> **TASK ITEM**: For the entries below, how many lines include the word "around"? Give the figure and nothing more.

═══

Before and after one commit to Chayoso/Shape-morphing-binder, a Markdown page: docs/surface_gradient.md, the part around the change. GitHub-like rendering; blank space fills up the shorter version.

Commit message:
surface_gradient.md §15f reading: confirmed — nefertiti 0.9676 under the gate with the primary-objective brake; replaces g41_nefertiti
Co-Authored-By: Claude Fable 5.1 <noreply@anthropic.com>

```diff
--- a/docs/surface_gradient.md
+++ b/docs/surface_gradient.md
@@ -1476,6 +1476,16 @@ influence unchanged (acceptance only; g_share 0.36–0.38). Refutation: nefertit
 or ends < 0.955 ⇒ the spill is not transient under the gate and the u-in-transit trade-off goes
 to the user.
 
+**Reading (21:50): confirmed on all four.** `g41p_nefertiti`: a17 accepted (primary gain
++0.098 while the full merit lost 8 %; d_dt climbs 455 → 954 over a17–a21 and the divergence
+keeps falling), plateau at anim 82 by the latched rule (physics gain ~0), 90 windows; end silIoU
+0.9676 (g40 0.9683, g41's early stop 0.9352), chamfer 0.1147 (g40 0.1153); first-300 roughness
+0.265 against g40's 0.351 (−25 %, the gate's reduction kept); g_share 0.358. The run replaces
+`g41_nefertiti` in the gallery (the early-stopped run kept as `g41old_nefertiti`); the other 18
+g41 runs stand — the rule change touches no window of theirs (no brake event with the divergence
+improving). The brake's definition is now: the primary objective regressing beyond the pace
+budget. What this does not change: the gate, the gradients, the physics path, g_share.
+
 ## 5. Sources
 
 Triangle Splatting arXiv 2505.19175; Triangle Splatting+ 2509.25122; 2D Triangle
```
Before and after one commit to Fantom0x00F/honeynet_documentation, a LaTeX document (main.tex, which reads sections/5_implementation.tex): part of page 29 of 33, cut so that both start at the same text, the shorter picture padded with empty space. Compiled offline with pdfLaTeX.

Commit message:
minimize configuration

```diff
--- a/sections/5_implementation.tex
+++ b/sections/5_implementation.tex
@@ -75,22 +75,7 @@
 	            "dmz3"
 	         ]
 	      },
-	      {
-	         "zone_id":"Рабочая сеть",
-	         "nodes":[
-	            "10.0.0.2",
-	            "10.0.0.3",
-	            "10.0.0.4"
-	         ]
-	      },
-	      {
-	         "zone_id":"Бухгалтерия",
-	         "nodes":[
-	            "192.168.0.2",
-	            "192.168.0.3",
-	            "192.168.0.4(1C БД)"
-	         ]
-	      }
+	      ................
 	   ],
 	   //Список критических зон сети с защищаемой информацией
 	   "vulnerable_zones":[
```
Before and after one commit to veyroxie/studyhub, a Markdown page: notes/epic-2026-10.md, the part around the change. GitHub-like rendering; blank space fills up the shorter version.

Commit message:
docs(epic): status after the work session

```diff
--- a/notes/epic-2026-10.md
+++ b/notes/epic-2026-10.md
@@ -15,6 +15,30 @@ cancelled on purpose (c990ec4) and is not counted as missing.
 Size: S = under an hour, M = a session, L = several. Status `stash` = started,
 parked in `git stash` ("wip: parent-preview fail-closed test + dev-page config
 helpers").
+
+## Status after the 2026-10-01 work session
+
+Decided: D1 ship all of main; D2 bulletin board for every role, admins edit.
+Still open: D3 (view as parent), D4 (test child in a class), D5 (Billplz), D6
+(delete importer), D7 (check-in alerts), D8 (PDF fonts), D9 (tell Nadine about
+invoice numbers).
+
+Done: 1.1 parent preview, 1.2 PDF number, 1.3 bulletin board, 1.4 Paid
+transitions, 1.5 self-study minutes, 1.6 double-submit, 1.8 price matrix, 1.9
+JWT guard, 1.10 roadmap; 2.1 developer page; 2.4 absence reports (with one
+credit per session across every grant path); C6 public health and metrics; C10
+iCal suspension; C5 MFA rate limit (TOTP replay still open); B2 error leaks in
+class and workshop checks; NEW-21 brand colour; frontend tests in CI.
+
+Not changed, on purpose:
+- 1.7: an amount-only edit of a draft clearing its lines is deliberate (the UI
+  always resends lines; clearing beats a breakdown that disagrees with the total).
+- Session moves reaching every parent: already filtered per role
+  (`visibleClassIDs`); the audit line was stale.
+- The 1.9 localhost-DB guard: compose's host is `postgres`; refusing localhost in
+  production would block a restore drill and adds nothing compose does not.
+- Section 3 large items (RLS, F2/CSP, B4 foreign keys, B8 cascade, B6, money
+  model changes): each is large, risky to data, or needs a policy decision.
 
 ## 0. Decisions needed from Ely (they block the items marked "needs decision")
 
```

═══

> **WRITTEN SOLUTION**: 2